GoPro’s CEO Nick Woodman holds a GoPro camera in his mouth as he celebrates his company’s IPO at the Nasdaq MarketSite in New York, Thursday, June 26, 2014. GoPro, the maker of wearable sports cameras, loved by mountain climbers, divers, surfers and other extreme sports fans, said late Wednesday it sold 17.8 million shares at $24 each in its initial public offering of stock. (AP Photo/Seth Wenig)
We hate to tell you we told you so, but … we told you so (see our post of July 3, 2014
). Investors were initially stampeded by the sex appeal and attitude of the surfer dudes who were taking exciting videos of their surfing exploits, but now their motto may have changed from “eat camera” to “eat crow”
. Or, to segue to another mixed metaphor, this one-trick pony may have done its one trick already, and all the early adopters have already adopted.

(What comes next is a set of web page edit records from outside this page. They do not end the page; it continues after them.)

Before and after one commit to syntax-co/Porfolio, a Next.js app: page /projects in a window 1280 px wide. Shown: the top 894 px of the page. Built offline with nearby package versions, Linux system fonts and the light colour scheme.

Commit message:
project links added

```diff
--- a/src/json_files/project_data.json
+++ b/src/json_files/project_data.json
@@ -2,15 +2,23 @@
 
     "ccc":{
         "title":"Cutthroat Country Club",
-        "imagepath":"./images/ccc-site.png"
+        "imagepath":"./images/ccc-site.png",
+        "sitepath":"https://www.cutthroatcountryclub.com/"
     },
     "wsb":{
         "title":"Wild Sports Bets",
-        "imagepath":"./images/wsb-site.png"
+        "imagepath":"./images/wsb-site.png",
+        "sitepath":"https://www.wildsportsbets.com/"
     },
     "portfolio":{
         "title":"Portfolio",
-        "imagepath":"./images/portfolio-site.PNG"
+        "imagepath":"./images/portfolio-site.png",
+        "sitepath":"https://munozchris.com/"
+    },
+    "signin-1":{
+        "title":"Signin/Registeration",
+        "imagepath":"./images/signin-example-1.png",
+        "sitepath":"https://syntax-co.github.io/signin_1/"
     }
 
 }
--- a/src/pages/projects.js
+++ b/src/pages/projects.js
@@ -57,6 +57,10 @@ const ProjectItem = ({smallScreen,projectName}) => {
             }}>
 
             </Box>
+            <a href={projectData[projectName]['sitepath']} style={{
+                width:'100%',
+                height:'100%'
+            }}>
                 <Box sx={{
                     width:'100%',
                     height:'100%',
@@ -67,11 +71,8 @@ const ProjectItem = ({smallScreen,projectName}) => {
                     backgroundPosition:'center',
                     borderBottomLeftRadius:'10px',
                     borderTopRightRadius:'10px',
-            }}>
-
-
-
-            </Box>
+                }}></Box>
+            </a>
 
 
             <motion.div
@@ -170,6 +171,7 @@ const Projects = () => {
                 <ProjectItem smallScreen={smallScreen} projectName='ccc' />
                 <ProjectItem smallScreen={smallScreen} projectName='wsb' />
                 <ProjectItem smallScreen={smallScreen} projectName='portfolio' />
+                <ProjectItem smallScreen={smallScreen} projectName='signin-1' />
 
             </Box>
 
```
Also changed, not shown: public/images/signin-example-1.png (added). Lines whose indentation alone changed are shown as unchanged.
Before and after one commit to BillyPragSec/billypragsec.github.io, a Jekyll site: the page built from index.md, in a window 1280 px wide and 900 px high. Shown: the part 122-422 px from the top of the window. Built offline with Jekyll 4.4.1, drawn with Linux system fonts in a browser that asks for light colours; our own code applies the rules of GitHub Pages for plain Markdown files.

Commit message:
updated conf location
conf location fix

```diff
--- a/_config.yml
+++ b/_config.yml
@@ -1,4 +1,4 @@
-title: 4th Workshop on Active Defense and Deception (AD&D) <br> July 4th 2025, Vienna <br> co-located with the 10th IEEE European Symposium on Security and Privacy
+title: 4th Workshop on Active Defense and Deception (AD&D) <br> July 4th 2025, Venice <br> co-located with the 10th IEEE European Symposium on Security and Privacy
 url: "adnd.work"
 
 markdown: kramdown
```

We wonder how many earlier buyers are actually continuing to use the GoPro, and how many newer buyers are putting up with the flawed documentation, steep learning curve, and difficulties of using the product to take videos and still pictures they are proud to post or to show their friends.
And what about competition? The GoPro Hero4 Silver costs $400. The Garmin Virb line has models for $200-400. But the $100 Polaroid Cube may be fine for the rest of us. Or the $76 SJCAM SJ4000. Or the $64 entry-level Yi model from Chinese smartphone maker Xiaomi (not as many features as the GoPro Hero4 Silver but some interesting ones such as selfie stick support).
Although Americans’ confidence in most major U.S. institutions remains below historical levels for most institutions, two institutions are notable for rating higher than their historial levels, the military at 72% and small business at 67% (as measured by the sum of respondents who said “a great deal” or “quite a lot” of confidence), according to the June 2-7, 2014 Gallup Poll. Big business is a woeful 14th on the list and is rated at a meager 14%.
We at Technology Bloopers find the recent spate of acquisitions and mergers within both the technology sector (e.g., Western Digital and SanDisk, and Lam and KLA-Tencor) and other sectors (e.g., Walgreens and Rite Aid, and AB Imbev and SAB Miller) distressing, if only because “Absolute Power Corrupts Absolutely”. And its first cousin agglomeration is not much better.
Do beer drinkers really want a world of boring lagers or one of tasty craft beers? Or do diners really want their meals increasingly dominated by garish and uninteresting gigantic chain restaurants (big business) serving below-average variety, taste, and healthiness of food or a world of eating with lots of tasteful (in both décor and food) provided by smaller, independent businesses with the owners on site? We didn’t think so.
“The Lord Giveth and the Lord Taketh Away” is a truly flexible and useful concept. We can replace “Lord” by such notions as “Technology” or “Internet” or “Mobile Devices” or a whole host of other products and services. And those products and services can be used to teach us, to inform us, to entertain us, etc. How valuable they are depends on the objectives of the individual or group in question. We’d guess that a large fraction of the folks who read the New York Times either work pretty hard or respect others who do work pretty hard. On the other hand those who spend a lot of time looking at or posting to Tumblr probably are at the other end of the spectrum, as Tumblr itself serves up such suggestions as “5 ways to waste the rest of the day” (by the way, you can find lots of OTHER folks using that phrase when you surf) and counsels its members that “work can wait”, presumably while you read or write posts on Tumblr.
To put this in perspective we took a look at how Americans spent their day in 2014, thanks to some detailed data from the Bureau of Labor Statistics (BLS). Of the 24.00 hours in a day, we spend 10.75 hours taking care of basic needs (sleeping, other personal care, and eating and drinking), 3.59 hours working or doing work-related activities, a meager 0.42 hours being educated (a low average because the majority of Americans are not enrolled in educational institutions), a whopping 5.30 hours on leisure and sports (which includes 2.82 hours watching television), and a modest 0.14 hours communicating (telephone, email, and snailmail).
But even the most casual observer would likely object to the low communicating figure from the BLS because everywhere you look people are peering into their smartphones. One study found that smartphone users spend two hours each day using those devices. And what are they doing with those phones? It depends on whose statistics you believe, but it is interesting to note that it’s not all entertainment. And it is even more interesting to realize that a smartphone enables its user to seamlessly shift between work-related and personal activities, so they aren’t all just wasting the rest of the day a la Tumblr. Whew, the American economy may not be in danger!